Avalanche Advisory

Turnagain Area Avalanche Advisory
Thursday, January 2nd 2014 7:00 am by Kevin Wright

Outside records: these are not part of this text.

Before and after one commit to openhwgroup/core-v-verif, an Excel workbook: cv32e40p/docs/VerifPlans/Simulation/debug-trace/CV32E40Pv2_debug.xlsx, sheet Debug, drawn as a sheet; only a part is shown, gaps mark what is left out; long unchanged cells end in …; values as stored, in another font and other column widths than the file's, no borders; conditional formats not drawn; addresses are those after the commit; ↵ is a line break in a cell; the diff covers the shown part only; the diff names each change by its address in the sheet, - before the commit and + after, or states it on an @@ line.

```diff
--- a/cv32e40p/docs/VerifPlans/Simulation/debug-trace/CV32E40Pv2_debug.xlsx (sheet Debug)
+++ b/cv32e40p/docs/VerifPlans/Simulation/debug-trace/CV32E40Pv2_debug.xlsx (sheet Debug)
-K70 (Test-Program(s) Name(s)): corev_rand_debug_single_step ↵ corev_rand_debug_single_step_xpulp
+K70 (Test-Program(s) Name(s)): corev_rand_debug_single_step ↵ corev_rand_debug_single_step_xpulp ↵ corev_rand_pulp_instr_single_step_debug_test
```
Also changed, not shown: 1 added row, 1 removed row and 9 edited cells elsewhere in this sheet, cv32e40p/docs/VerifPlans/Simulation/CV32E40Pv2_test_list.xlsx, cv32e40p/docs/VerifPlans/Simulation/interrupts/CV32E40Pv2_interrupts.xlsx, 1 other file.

ARCHIVED ADVISORY - All advisories expire after 24 hours from the posting date/time.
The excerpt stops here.